Data under study ->
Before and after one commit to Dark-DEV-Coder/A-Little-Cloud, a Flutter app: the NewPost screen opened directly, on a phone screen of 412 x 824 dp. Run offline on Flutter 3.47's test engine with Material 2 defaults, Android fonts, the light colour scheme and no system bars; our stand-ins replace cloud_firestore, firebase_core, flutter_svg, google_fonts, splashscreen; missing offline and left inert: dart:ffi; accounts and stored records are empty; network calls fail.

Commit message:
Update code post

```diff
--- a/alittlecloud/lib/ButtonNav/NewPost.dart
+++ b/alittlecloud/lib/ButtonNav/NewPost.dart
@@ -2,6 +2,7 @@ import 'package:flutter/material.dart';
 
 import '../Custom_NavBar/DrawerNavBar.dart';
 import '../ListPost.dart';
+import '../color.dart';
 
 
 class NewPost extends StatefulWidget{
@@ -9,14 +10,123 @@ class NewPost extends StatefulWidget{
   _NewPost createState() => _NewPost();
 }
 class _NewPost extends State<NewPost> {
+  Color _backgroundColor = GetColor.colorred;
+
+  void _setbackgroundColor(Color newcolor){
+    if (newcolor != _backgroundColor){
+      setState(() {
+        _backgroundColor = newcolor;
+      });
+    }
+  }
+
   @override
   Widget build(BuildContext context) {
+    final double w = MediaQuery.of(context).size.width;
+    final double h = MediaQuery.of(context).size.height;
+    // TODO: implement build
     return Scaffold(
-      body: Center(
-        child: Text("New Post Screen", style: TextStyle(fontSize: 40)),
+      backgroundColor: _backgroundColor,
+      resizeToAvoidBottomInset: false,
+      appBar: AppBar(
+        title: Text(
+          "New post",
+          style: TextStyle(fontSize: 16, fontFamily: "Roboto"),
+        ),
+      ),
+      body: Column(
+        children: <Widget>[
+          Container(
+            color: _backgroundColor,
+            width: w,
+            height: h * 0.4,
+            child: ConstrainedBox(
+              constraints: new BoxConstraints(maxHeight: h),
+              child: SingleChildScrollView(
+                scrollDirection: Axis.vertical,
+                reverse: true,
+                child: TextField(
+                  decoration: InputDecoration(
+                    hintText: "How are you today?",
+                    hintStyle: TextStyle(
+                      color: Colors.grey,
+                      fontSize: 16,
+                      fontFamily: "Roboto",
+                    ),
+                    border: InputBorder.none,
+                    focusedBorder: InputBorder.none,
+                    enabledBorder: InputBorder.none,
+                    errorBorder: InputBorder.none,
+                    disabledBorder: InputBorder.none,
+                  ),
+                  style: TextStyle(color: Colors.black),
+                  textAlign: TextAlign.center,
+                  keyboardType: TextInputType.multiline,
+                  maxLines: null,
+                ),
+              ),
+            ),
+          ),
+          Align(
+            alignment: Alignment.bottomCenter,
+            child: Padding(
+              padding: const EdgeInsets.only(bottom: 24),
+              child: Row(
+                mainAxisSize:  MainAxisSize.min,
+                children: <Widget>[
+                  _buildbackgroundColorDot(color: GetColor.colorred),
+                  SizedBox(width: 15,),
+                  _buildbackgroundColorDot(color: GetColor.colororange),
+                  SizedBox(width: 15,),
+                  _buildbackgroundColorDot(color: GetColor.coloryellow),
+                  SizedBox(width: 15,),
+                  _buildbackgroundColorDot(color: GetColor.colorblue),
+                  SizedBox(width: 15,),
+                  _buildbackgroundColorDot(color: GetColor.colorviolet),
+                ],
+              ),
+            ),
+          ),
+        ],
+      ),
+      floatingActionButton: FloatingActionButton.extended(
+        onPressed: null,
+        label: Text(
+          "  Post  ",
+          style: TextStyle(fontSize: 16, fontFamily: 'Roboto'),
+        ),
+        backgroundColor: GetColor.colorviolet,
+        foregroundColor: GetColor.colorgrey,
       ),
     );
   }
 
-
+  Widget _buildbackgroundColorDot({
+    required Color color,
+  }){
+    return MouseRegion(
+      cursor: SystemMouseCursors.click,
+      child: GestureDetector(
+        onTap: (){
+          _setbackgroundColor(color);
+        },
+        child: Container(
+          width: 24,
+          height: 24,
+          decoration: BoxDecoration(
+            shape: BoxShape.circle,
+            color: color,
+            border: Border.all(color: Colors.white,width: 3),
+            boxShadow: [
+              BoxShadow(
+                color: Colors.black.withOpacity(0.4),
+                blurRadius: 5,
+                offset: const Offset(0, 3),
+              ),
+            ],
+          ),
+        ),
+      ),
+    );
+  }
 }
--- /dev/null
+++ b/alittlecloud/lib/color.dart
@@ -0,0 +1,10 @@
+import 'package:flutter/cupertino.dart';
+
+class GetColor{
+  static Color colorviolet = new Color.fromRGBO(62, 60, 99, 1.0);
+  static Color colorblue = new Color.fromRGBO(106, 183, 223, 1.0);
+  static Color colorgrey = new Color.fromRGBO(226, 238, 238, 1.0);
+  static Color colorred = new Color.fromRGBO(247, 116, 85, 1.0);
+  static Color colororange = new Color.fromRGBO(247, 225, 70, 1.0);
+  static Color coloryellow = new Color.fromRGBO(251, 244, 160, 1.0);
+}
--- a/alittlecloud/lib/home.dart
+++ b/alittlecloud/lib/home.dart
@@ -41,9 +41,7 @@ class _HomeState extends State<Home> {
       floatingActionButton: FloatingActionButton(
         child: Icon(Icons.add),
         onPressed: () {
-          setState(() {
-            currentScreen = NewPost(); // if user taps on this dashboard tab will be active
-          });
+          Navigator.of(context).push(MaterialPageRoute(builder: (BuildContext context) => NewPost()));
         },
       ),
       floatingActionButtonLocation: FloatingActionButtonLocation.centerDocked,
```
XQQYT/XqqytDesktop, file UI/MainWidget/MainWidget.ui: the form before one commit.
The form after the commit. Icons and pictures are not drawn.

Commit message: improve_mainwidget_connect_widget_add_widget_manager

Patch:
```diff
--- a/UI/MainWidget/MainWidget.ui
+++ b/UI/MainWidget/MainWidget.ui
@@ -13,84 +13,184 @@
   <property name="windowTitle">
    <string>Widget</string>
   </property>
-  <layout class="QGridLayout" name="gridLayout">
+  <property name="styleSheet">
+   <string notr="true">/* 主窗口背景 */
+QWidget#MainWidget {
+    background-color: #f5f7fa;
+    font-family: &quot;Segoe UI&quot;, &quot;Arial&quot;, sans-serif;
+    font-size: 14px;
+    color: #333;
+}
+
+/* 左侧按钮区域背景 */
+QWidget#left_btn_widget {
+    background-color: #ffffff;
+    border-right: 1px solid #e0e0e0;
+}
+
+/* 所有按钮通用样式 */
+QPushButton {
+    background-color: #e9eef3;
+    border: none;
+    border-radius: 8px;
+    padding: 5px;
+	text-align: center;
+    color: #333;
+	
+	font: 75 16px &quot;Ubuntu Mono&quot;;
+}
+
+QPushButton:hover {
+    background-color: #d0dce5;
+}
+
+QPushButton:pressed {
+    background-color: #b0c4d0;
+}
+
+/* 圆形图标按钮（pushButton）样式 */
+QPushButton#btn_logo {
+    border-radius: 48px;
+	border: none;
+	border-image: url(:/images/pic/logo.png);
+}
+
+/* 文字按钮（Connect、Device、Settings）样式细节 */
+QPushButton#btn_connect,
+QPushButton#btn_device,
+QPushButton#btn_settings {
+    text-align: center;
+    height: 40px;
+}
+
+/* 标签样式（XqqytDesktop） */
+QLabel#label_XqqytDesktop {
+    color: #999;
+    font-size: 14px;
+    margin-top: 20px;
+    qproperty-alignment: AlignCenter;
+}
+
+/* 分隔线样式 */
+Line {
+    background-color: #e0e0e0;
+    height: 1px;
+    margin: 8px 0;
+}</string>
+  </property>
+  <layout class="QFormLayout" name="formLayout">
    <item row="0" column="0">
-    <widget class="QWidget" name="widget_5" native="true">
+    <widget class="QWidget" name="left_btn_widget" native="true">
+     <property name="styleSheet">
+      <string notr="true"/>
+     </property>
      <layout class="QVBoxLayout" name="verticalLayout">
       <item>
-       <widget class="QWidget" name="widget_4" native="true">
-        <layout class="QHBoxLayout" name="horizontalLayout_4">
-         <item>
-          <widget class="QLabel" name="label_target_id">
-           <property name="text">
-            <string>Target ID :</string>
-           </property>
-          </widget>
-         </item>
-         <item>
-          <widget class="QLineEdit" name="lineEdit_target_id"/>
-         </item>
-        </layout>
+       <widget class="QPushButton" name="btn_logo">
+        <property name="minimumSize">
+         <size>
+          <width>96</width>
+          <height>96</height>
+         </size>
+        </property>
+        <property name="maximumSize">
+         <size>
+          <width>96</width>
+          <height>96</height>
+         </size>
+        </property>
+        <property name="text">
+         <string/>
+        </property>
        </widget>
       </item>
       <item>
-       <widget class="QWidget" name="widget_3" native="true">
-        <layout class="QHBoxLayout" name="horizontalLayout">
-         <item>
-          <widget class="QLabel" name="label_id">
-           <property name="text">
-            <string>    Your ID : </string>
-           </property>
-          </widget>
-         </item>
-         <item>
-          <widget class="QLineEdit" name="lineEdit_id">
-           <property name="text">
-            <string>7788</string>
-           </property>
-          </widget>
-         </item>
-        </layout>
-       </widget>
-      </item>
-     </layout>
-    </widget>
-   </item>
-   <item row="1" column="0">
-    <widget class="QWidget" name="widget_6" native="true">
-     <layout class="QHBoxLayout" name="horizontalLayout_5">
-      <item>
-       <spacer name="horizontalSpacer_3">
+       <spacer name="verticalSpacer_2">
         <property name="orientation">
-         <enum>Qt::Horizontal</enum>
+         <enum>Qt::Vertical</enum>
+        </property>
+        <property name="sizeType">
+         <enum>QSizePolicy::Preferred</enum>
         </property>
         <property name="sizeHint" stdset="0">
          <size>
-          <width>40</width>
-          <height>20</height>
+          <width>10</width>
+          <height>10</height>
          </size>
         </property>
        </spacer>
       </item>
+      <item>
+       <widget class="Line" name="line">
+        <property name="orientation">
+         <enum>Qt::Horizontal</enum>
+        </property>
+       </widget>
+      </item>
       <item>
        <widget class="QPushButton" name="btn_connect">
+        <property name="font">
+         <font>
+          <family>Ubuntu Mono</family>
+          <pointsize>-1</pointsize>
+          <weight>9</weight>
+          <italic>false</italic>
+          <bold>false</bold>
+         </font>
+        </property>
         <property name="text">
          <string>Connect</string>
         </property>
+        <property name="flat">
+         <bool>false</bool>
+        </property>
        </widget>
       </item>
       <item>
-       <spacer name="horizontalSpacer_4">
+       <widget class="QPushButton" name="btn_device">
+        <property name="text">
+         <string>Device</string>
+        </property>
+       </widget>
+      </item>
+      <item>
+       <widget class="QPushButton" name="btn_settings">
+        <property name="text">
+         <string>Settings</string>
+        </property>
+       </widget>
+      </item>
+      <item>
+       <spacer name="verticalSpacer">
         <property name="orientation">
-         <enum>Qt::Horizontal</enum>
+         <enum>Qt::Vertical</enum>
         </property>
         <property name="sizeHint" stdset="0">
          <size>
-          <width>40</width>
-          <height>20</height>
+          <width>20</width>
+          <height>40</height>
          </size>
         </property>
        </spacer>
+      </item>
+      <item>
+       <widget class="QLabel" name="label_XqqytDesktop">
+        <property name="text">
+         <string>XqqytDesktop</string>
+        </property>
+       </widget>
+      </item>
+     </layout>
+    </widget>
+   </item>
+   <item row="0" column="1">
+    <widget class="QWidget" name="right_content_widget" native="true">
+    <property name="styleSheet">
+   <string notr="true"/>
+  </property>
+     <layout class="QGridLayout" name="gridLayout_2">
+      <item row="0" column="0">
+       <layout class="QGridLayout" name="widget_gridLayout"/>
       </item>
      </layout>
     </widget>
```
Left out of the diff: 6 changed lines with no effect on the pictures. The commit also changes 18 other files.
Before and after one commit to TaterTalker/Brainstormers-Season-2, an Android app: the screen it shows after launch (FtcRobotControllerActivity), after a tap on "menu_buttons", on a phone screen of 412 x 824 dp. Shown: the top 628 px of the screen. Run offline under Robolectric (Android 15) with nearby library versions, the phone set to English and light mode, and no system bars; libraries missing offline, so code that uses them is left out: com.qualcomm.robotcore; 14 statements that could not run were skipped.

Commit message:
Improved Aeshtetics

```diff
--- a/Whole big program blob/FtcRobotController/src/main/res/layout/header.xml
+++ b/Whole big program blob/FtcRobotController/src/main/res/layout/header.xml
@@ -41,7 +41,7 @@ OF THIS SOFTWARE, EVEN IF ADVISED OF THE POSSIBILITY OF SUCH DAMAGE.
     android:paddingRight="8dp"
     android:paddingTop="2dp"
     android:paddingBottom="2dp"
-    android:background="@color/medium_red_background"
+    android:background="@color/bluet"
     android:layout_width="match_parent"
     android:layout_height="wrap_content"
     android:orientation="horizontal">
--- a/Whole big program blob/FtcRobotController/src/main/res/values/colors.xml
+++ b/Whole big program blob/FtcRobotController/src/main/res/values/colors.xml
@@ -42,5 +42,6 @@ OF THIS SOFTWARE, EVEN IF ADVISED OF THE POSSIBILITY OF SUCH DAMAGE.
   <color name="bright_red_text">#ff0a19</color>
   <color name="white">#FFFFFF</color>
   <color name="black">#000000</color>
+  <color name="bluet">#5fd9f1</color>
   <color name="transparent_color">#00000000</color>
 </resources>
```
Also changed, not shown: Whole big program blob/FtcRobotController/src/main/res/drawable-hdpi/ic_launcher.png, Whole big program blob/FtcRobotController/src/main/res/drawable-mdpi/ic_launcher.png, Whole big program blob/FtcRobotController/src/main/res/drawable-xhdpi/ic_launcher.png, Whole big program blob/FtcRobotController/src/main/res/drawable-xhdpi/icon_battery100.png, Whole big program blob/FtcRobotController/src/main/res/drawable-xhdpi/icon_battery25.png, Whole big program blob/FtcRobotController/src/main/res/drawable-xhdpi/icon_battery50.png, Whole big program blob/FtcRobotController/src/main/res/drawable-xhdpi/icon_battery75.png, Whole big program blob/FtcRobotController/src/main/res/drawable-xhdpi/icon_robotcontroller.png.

Task prompt -> Check each line of the data for "extends". Copy the lines where it turns up.

Solution ->
 class NewPost extends StatefulWidget{
@@ -9,14 +10,123 @@ class NewPost extends StatefulWidget{
 class _NewPost extends State<NewPost> {
@@ -41,9 +41,7 @@ class _HomeState extends State<Home> {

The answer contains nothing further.